Stretching 600 km along the southwestern border of China’s Yunnan Province is the Gaoligong Shan (GLGS) range; a dramatic landscape of steep mountains, rushing rivers, and deep ravines. In the spirit of multidisciplinary international collaboration, scientists from the California Academy of Sciences (CAS) and the Chinese Academy of Sciences have participated in the first long-term, comprehensive biological exploration of this remote area since 1998. Funding from The National Science Foundation (Biotic Surveys and Inventories) and the MacArthur Foundation has allowed the project participants from almost every CAS research department join their Chinese colleagues in Yunnan twice a year to inventory the diverse biota of the Gaoligongshan region. Through this interactive website, you are invited to explore the areas surveyed by the project scientists, what organisms they collected, and why it is critical to survey the biodiversity of the Gaoligong Shan mountains.
In addition to generating extensive natural history museum collections for all institutions involved, the Gaoligong Shan Biodiversity Survey is making the results of the survey available online through this website and interactive maps.

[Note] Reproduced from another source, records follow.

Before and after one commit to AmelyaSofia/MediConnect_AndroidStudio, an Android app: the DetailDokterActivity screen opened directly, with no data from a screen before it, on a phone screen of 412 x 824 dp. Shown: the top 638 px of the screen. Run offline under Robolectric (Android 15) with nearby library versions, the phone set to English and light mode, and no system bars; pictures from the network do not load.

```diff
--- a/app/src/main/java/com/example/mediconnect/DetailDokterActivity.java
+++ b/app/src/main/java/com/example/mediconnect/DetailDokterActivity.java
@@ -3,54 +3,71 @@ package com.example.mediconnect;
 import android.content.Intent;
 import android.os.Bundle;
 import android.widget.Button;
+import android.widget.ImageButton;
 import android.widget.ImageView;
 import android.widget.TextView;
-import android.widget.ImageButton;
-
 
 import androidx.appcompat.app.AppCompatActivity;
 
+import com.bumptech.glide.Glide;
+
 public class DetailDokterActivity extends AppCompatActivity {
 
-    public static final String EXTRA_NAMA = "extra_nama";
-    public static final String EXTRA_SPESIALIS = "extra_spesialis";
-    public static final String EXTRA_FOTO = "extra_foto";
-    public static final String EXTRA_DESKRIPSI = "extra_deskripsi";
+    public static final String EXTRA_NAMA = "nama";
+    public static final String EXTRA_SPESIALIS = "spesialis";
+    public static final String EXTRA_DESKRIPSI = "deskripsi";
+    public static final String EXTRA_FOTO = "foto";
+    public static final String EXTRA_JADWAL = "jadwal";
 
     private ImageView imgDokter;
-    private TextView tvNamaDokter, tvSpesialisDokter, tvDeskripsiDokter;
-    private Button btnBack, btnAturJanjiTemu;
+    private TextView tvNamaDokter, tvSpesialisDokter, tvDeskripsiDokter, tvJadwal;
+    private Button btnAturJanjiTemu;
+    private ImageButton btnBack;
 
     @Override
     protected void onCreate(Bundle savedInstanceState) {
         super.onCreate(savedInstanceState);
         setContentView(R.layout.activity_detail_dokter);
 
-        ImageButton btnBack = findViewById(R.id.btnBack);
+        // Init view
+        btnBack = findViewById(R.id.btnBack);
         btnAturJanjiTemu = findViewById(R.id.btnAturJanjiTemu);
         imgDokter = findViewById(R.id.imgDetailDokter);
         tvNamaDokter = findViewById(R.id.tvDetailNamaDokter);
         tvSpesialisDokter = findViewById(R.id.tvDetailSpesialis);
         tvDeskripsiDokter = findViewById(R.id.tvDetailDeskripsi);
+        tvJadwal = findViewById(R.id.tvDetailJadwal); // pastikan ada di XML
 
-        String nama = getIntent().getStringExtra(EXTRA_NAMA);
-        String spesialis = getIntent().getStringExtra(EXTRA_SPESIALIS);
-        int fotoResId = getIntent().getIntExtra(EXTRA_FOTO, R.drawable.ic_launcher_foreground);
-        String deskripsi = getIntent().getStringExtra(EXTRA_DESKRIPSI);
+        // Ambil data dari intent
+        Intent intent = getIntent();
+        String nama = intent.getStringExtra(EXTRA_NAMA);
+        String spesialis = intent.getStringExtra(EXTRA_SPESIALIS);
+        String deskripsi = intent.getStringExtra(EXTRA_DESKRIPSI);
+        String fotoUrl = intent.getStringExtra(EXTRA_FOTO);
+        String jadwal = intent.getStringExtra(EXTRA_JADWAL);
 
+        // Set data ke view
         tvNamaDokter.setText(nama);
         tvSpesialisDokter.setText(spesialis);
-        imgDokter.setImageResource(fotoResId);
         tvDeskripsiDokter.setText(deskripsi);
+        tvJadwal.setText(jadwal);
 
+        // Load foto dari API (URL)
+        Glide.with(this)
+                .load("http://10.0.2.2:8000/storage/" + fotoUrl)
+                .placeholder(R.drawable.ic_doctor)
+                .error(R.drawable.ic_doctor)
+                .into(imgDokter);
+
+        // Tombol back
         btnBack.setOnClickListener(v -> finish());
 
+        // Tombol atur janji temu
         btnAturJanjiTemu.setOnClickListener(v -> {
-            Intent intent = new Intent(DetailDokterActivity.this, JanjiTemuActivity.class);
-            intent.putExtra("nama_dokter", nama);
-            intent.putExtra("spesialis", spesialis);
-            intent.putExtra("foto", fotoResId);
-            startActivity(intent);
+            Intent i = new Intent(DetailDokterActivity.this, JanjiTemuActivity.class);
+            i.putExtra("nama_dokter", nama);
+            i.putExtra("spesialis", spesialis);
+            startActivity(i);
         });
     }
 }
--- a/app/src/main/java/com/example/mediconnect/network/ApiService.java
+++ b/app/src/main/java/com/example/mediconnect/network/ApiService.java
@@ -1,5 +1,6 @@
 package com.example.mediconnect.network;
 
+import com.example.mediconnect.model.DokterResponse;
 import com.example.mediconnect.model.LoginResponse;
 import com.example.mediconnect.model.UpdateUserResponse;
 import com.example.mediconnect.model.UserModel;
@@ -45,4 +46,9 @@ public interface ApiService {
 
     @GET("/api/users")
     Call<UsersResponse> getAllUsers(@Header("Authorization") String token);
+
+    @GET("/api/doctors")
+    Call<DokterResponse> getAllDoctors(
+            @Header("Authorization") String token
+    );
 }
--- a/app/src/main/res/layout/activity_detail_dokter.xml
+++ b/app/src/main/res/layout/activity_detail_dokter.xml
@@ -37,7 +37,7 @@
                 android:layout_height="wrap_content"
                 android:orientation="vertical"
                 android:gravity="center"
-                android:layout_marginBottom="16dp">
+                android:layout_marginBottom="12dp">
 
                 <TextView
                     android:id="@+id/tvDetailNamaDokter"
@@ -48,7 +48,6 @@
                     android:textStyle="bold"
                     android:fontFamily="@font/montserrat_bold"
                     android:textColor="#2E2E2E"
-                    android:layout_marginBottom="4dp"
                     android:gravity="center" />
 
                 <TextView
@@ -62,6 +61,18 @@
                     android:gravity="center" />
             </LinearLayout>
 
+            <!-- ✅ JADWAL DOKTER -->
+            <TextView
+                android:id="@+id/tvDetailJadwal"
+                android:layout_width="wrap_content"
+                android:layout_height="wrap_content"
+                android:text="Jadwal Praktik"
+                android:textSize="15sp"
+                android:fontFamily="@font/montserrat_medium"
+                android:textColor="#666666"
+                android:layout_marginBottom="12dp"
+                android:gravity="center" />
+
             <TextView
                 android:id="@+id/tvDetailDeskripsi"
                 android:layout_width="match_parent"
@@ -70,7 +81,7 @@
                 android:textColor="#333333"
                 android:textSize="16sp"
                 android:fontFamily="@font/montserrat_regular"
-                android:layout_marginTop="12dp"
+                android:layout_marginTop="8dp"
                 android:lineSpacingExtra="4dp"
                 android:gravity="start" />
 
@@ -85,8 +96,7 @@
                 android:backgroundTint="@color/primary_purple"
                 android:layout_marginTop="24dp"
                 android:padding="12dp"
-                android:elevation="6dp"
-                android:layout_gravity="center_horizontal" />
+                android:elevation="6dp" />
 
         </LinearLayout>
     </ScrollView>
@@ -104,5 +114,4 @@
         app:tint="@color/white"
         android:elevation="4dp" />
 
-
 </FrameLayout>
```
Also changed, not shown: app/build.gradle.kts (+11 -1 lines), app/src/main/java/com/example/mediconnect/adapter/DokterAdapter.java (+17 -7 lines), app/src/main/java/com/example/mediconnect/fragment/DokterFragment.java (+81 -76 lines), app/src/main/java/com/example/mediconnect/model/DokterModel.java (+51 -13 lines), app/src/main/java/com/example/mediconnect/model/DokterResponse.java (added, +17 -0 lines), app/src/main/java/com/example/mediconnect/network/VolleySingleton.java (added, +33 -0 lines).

The unique geologic history of the Gaoligong Shan region has created an extreme degree of endemism among its ridges and valleys. Until 1996, foreigners were not permitted into the region and the biological knowledge in local museum collections was difficult to access. Today, participating scientists are sharing their resources and expertise in an effort to thoroughly survey the Gaoligong Shan region and provide data that will better inform management and conservation decisions in the future. An estimated 250,000 to 300,000 specimens will be gathered by 2008 and already many new species have been described and are in the process of being described. Understanding patterns of endemism in multiple taxonomic groups is an important step in building regional conservation strategies in this biodiverse habitat that is still largely undisturbed.